have just returned from a 9-night trip to southern Spain, partly to see Ian’s
sister Maggi, partly to get some sun, and partly to explore the Almeria region of Andalucia
which we hadn’t visited before. We had four nights staying with Maggi and her
partner Charlie in the B&B they run in the little village of Las Higueras,
in the Cordoba region of Andalucia. We enjoyed staying with them in one of
their beautiful guest rooms, walking in the local countryside, visiting nearby
towns and villages and chatting to the locals in their (often illegal) bars.
One of the villages had a fiesta in honour of Our Lady of Fatima while we were
there, and we watched from the comfort of the bar as they paraded her statue
through the streets with the band playing.
headed east towards the coast from there, passing north of the Sierra Nevada and visiting some
interesting towns on the way. We went to the village of Marchal, near Guadix, where
most of the houses are caves dug into the soft cliffs. Some of the newer caves
seem very smart and well-appointed. We stayed a night in the town of Sern, perched on a hilltop,
with great views and a nice meal in the local hostal.
we reached the sea we did some interesting walks along the coast to little
beaches with weird rock formations (reminiscent of some we saw in New Zealand!). We stayed in
Mojacar, which is a white town on top of a hill and a favourite with tourists.
We explored the coast of the Cabo de Gato, with some wild scenery and
interesting villages. We drove along the coast to the major city of Almeria, with its large Moorish
castle (Alcazaba) dominating.
carried on west to the more tourist area of the Costa Tropicale, and stayed in
a hotel in Salobrena with a hot tub on the roof and views of the town on its
hill, with the distant Sierra Nevada in the background again.
We went on to Almunecar and Nerja, both popular tourist towns. In Nerja we
arrived just in time for a big fiesta in honour of St Isodoro, with a colourful
and seemingly endless procession involving carts pulled by decorated bullocks, horses,

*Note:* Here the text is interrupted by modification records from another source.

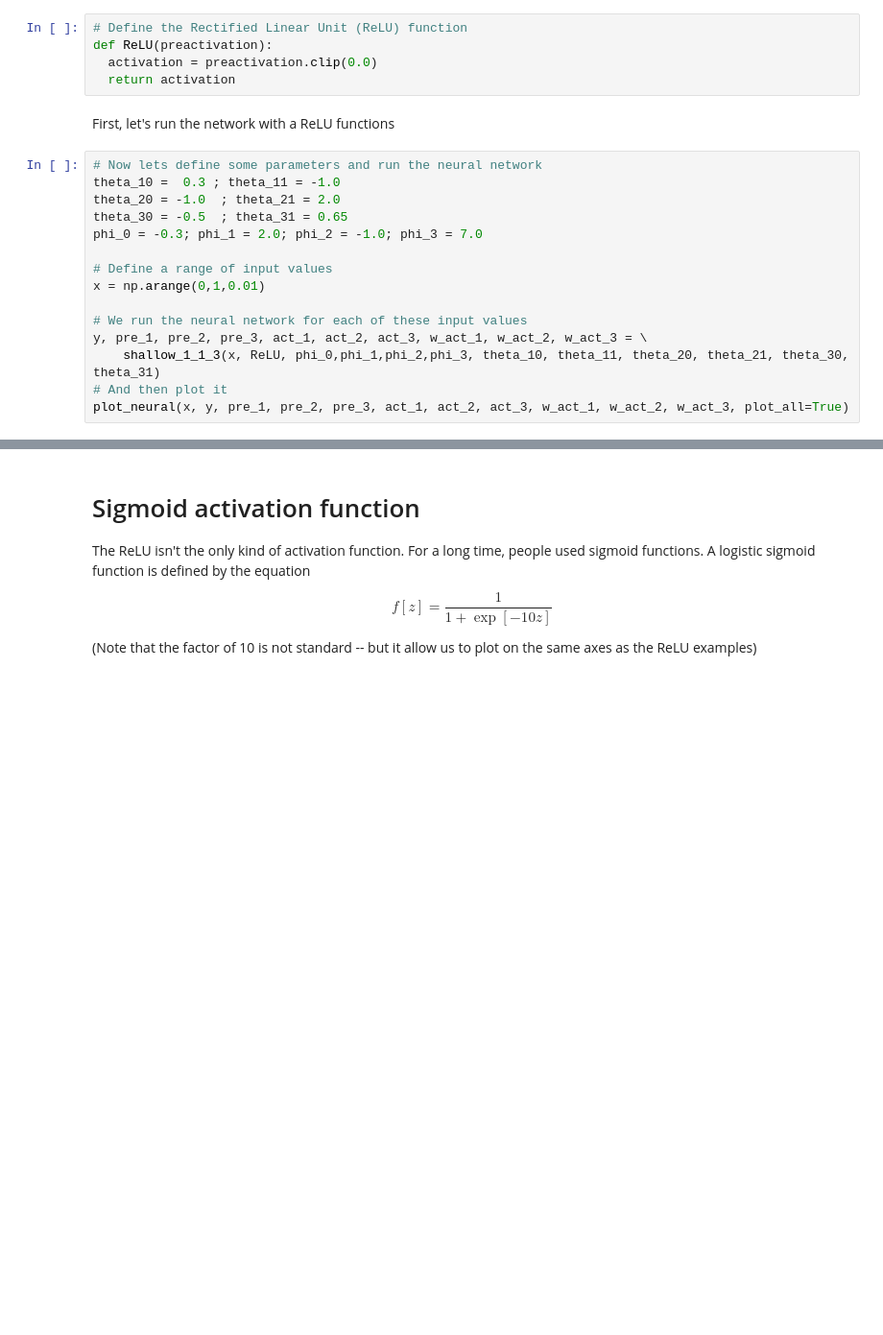
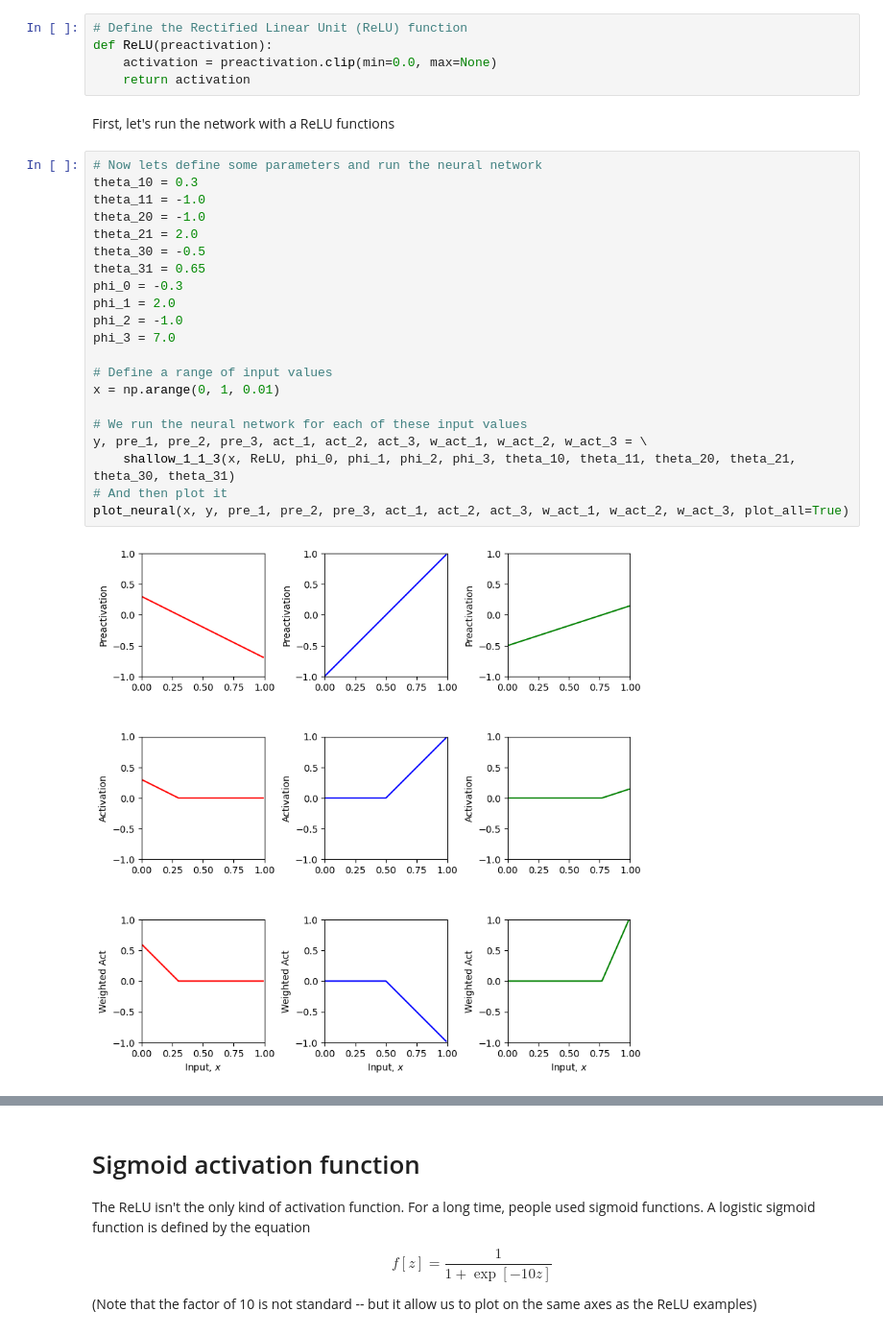
Before and after one commit to Mwawaka/waka-neural-networks, a Jupyter notebook: Chap03/3_4_Activation_Functions.ipynb, the cells around one changed output, grey strips where cells are left out. Shown at 96% size. Saved outputs shown, nothing was run; the diff lists cells and outputs as text; blank space fills up the shorter version.

```diff
--- a/Chap03/3_4_Activation_Functions.ipynb
+++ b/Chap03/3_4_Activation_Functions.ipynb
@@ -73,22 +86,30 @@ def shallow_1_1_3(x, activation_fn, phi_0,phi_1,phi_2,phi_3, theta_10, theta_11,
 # %%
 # Define the Rectified Linear Unit (ReLU) function
 def ReLU(preactivation):
-  activation = preactivation.clip(0.0)
-  return activation
+    activation = preactivation.clip(min=0.0, max=None)
+    return activation
 # %% [markdown]
 First, let's run the network with a ReLU functions
 # %%
 # Now lets define some parameters and run the neural network
-theta_10 =  0.3 ; theta_11 = -1.0
-theta_20 = -1.0  ; theta_21 = 2.0
-theta_30 = -0.5  ; theta_31 = 0.65
-phi_0 = -0.3; phi_1 = 2.0; phi_2 = -1.0; phi_3 = 7.0
+theta_10 = 0.3
+theta_11 = -1.0
+theta_20 = -1.0
+theta_21 = 2.0
+theta_30 = -0.5
+theta_31 = 0.65
+phi_0 = -0.3
+phi_1 = 2.0
+phi_2 = -1.0
+phi_3 = 7.0
 
 # Define a range of input values
-x = np.arange(0,1,0.01)
+x = np.arange(0, 1, 0.01)
 
 # We run the neural network for each of these input values
 y, pre_1, pre_2, pre_3, act_1, act_2, act_3, w_act_1, w_act_2, w_act_3 = \
-    shallow_1_1_3(x, ReLU, phi_0,phi_1,phi_2,phi_3, theta_10, theta_11, theta_20, theta_21, theta_30, theta_31)
+    shallow_1_1_3(x, ReLU, phi_0, phi_1, phi_2, phi_3, theta_10, theta_11, theta_20, theta_21, theta_30, theta_31)
 # And then plot it
 plot_neural(x, y, pre_1, pre_2, pre_3, act_1, act_2, act_3, w_act_1, w_act_2, w_act_3, plot_all=True)
+# %% [output]
+[figure, added]
```
Also changed, not shown: parts of 13 cells of this notebook.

tractors etc etc. Many people were in
traditional costume, and there was much dancing, eating and drinking. We had
time before flying home to explore Malaga, which is an
interesting city in its own right, with two semi-detached castles on the hill,
and magnificent views from the connecting footpath.
Our brief trip to Spain was a great success and achieved all its
objectives. We caught up with family, got some much-needed sun, and experienced
some of the Spanish culture we’ve been missing. The Costa Almeria is very good
for sun, although the scenery is dry and almost desert. Much of the countryside
is covered in plastic sheeting to grow fruit, giving it the title ‘Costa
Plastica’. We saw a lot of new property developments half-finished, probably
because the credit crunch has cut off the source of Brits looking for sun.